Daniel's parents are very proud of him.
"He has grown to be a fine young man. He is a good Christian and the values instilled in him aren't just beliefs. These beliefs he tries to live by everyday. Daniel is ready to make the choices that will shape the rest of his life and the lives of those around him. As parents we have been blessed and give God all the glory," Mr. and Mrs. Hilligrass said.
About becoming a cadet:
Each year over 11,000 young men and women initiate applications to the USAF Academy. Approximately 8,000 have the potential to qualify as candidates but only about 3,000 complete the process and receive the necessary nominations. Of those 3,000 who receive nominations, only 1,300 will eventually be appointed. The process starts with a mountain of paperwork to see if the candidates have the "Right Stuff". Next applicants must send a certified copy of their high school transcripts with a letter of recommendation from the high school counselor. The Air Force pays for a complete physical. Following the physical applicants complete a physical aptitude test, which measures a candidate's strength, agility, coordination and speed. Additionally, each candidate must write an essay on why they want to be an Air Force Officer. Finally, a designated Academy Liaison Officer, will conduct a personal interview. He will write his observations, thoughts and recommendations and send them to the Academy.

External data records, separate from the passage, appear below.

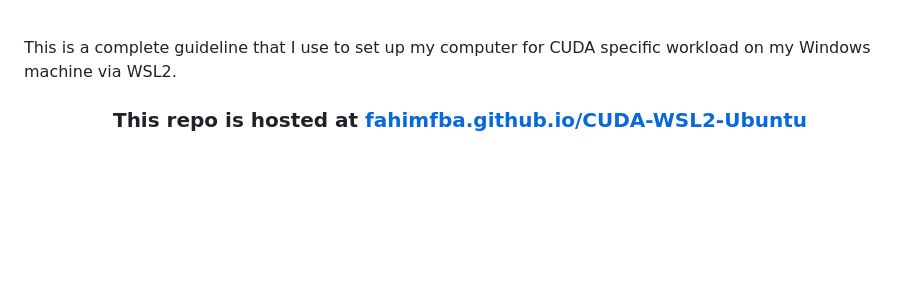
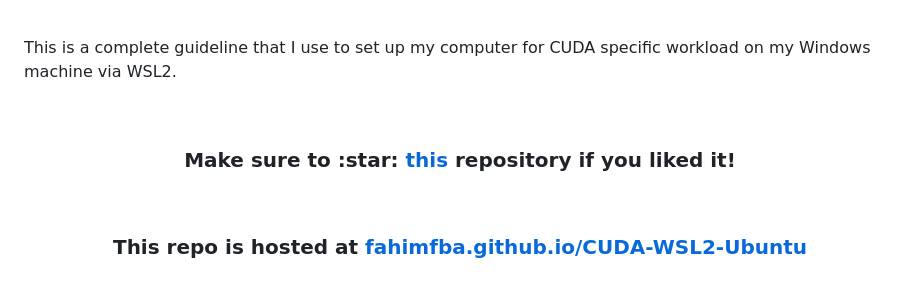
Before and after one commit to FahimFBA/CUDA-WSL2-Ubuntu, a Markdown page: README.md, the part around the change. GitHub-like rendering; blank space fills up the shorter version.

Commit message:
update: README

```diff
--- a/README.md
+++ b/README.md
@@ -9,6 +9,12 @@
 <br>
 
 This is a complete guideline that I use to set up my computer for CUDA specific workload on my Windows machine via WSL2.
+
+<br>
+
+<h3 align="center"><b>Make sure to :star: <a href="https://github.com/FahimFBA/CUDA-WSL2-Ubuntu">this</a> repository if you liked it!</b> </h3>
+
+<br>
 
 <h3 align="center">This repo is hosted at <a href="https://fahimfba.github.io/CUDA-WSL2-Ubuntu/">fahimfba.github.io/CUDA-WSL2-Ubuntu</a></h3> <br>
 
```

As with all of the Military Academies, you must be at least 17 years old but not older than 23 years old on July 1st of the year of appointment, be unmarried and have no legal obligation to support children.
About the Air Force Academy:
The United States Air Force Academy is located just north of Colorado Springs, Colo. It sits on a ridge 7,258 feet above sea level at the base of the Rocky Mountains. The 14,110-foot panoramic view of Pikes Peak to the south is breathtaking and to the east, cadets can view the Academy airport from their dorm rooms. All of the cadets will fly sailplanes and most will learn to parachute during their four years at the Academy.
The Air Force Academy has produced some of the world's finest officers such as Lt. General Bradley Hosmer. A graduate of the class of '59 at the Air Force Academy, Lt. General Hosmer rose through the military ranks as a navigator, pilot, forward air-combat controller, to become the vice director of the Joint Staff, president of the National Defense University, inspector general of the Air Force and finally served his last tour of duty as the superintendent of the Air Force Academy. He is just one shining example of the very first Air Force Academy cadets. Many have gone on since to lead the Air Force and others have separated from military service to become leaders in private industry.
Daniel said he would like to thank a few of those who have helped him out along the way. They are Jimmy White (major USAF retired and his flight instructor), Tim Bragg, Larry "Whiz" Davis, Dr. Robert Flannigan, Major Paul Rowlett, the Manila High School teachers, staff and counselors (past and present) and all of his friends and family who have supported him.
Daniel will fly to Colorado Springs on July 1 for Basic Cadet Training and start instruction when the fall semester begins.